It is also important to note that the poem did not remain confined to Dall’s notebook. Following the completion of the expedition, the members were keen to circulate the various pieces of information that had been gathered. The Harriman Alaska Series was therefore published, presenting the considerable scientific work that had been carried out.
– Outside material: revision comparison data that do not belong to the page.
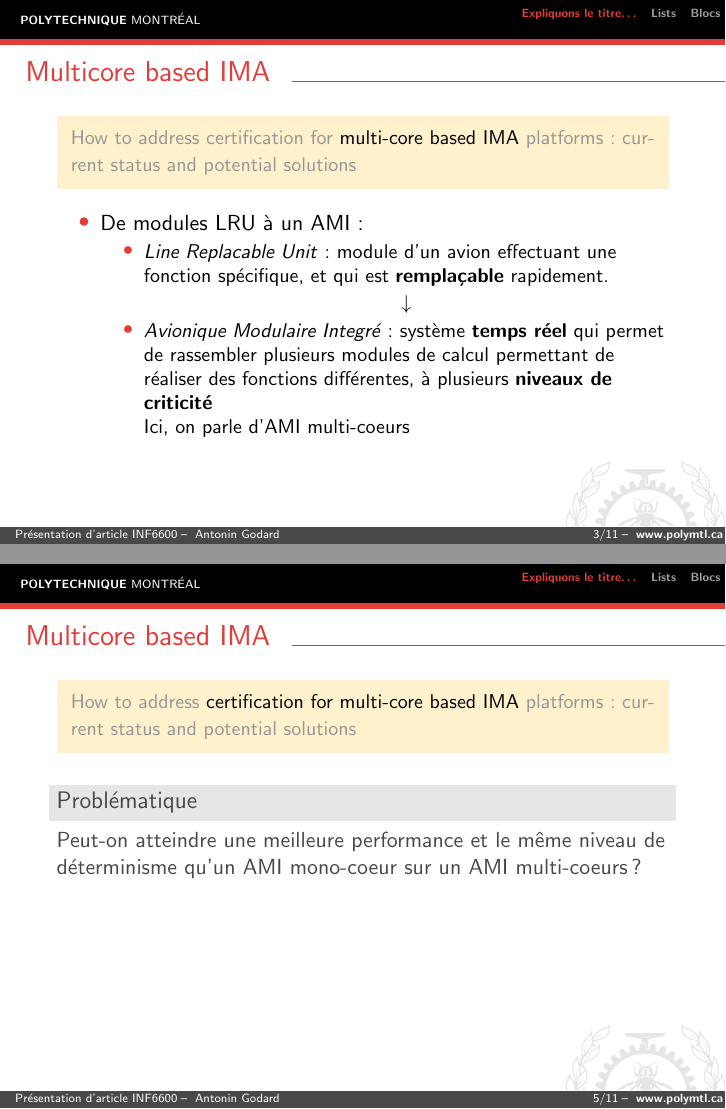
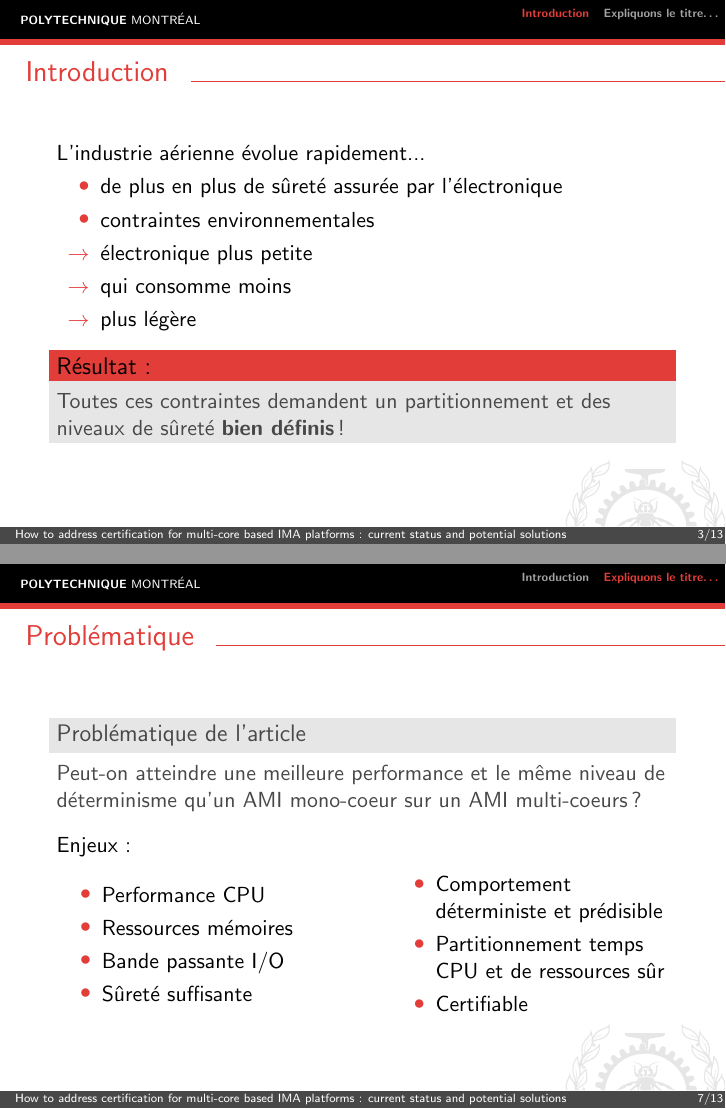
Before and after one commit to antznin/article-INF6600, LaTeX slides (main.tex, which reads beamerthemepolymtl.sty): pages 3 and 5 of 14 before the commit and pages 3 and 14 of 23 after it, joined at a grey line. Compiled offline with pdfLaTeX.

Commit message:
Add problematique + modify footer

```diff
--- a/beamerthemepolymtl.sty
+++ b/beamerthemepolymtl.sty
@@ -107,15 +107,11 @@
 {
 %\leavevmode%
   \begin{beamercolorbox}[wd=\paperwidth,leftskip=1em,sep=0.2em]{footerline}
-    \insertshorttitle\;--\;\insertshortauthor \hfill %
+    \insertshorttitle\;\hfill %
     \ifx\beamer@polymtl@numbering\beamer@polymtl@value@false\relax\else
-        \insertframenumber/\inserttotalframenumber\;--\; %
+        \insertframenumber/\inserttotalframenumber %
     \fi
-    \ifx\beamer@polymtl@url\beamer@polymtl@value@empty
-        {\bfseries www.polymtl.ca}
-    \else
-        {\bfseries \beamer@polymtl@url}
-    \fi
+	{\bfseries \beamer@polymtl@url}
   \end{beamercolorbox}
 }
 
--- a/main.tex
+++ b/main.tex
@@ -34,7 +34,8 @@
 
 \begin{document}
 
-\title[Présentation d'article INF6600]{How to address certification for multi-core based IMA platforms :
+\title[How to address certification for multi-core based IMA platforms :
+       current status and potential solutions]{How to address certification for multi-core based IMA platforms :
        current status and potential solutions}
 \subtitle{\vspace{1em} Présentation de l'article}
 \author{ \vspace{2em} Antonin Godard}
@@ -51,6 +52,26 @@
   \tableofcontents
 \end{frame}
 
+\section{Introduction}%
+\label{sec:introduction}
+
+
+\begin{frame}{Introduction}
+	L'industrie aérienne évolue rapidement...
+	\begin{itemize}
+		\item de plus en plus de sûreté assurée par l'électronique
+		\item contraintes environnementales
+		\item[$\rightarrow$] électronique plus petite
+		\item[$\rightarrow$] qui consomme moins
+		\item[$\rightarrow$] plus légère
+	\end{itemize}
+
+	\begin{alertblock}{Résultat :}
+		Toutes ces contraintes demandent un partitionnement et des niveaux de sûreté
+		\textbf{bien définis} !
+	\end{alertblock}
+
+\end{frame}
 
 \section{Expliquons le titre…}
 \begin{frame}[t]{Multicore based IMA}
@@ -71,9 +91,8 @@
           \end{center}
           \item \textit{Avionique Modulaire Integré} : système \textbf{temps réel} qui permet de rassembler plusieurs
           modules de calcul permettant de réaliser des fonctions différentes, à plusieurs \textbf{niveaux de criticité} \\
-          Ici, on parle d'AMI multi-coeurs
       \end{itemize}
-  \end{itemize}
+	  Ici, on parlera d'AMI \textbf{multi-coeurs}
 \end{frame}
 
 \begin{frame}[t]{Multicore based IMA}
@@ -109,7 +128,7 @@
 \end{frame}
 
 
-\begin{frame}[t]{Multicore based IMA}
+\begin{frame}[t]{Certification}
 
   \begin{center}
     \begin{mdframed}[style=yellowbox]
@@ -118,4 +137,3 @@
        \end{mdframed}
   \end{center}
 
-    \begin{block}{Problématique}
@@ -122,8 +143,31 @@
 
-    Peut-on atteindre une meilleure performance et le même niveau de déterminisme qu'un AMI mono-coeur sur un
-    AMI multi-coeurs ?
+\end{frame}
 
-  \end{block}
+\begin{frame}{Problématique}
+
+	\begin{block}{Problématique de l'article}
+	Peut-on atteindre une meilleure performance et le même niveau de déterminisme qu'un AMI mono-coeur sur un
+	AMI multi-coeurs ?
+	\end{block}
+
+	  Enjeux : \pause
+  \begin{columns}
+	  \begin{column}{0.45\textwidth}
+		  \begin{itemize}
+		  	\item Performance CPU \pause
+			\item Ressources mémoires\pause
+			\item Bande passante I/O \pause
+			\item Sûreté suffisante \pause
+		  \end{itemize}
+	  \end{column}
+	  \begin{column}{0.45\textwidth}
+		  \begin{itemize}
+			  \item Comportement déterministe et prédisible \pause
+		      \item Partitionnement temps CPU et de ressources sûr \pause
+			  \item Certifiable
+		  \end{itemize}
+	  \end{column}
+  \end{columns}
 
 \end{frame}
 
```
Also changed, not shown: main.tex (12 more changed lines).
Intriguingly, Dall’s ‘The Song of the Innuit’ was appended to Volume II of the series, as we can see in the images below. Printed in full, we can see the rhyme was also accompanied by a series of illustrations that depict some of the scenes described. Publishing the poem in this way, it seems that Dall was keen for the poem to be read by audiences beyond the members of the expedition. By adding in the illustrations, it also suggests that he envisaged a wider audience for the song beyond a purely scientific readership.

Dall’s poem therefore provides a fascinating example of the ways in which knowledge and information about the Arctic regions were able to circulate amongst a range of audiences during the late nineteenth century. Accounts of travel and exploration in the Arctic were incredibly popular, and even scientific publications such as the Harriman Alaska Series were purchased and read by broad cross-section of nineteenth century society. Dall’s song therefore allowed considerable ethnographic information pertaining to the Inuit to be communicated to a range of scientific and lay audiences.


Image 1: ‘The song of the Innuit’, Louis Agassiz Fuertes’ Alaskan Journal, Rare and Manuscript Collections, Cornell University Library. [Available at: https://rmc.library.cornell.edu/Fuertes2000/harriman/index.html].

Image 2: Route of the Harriman Alaska Expedition 1899. Featured in John Burroughs, John Muir, and George Bird Grinnell. Narrative, Glaciers, Natives. Harriman Alaska Series, Volume I. Washington DC: Smithsonian Institution, 1910.

Images 3-6: ‘The song of the Innuit’, in History, geography and resources. Harriman Alaska Series, Volume 2, William Healey Dall, Charles Keeler, Bernhard E. Fernow, Henry Gannett, William H. Brewer, Clinton Hart Merriam, George Bird Grinnell, and M.L. Washburn. [Available at Internet Archive: https://archive.org/details/harrimanalaskase02harrrich/page/n313/mode/2up].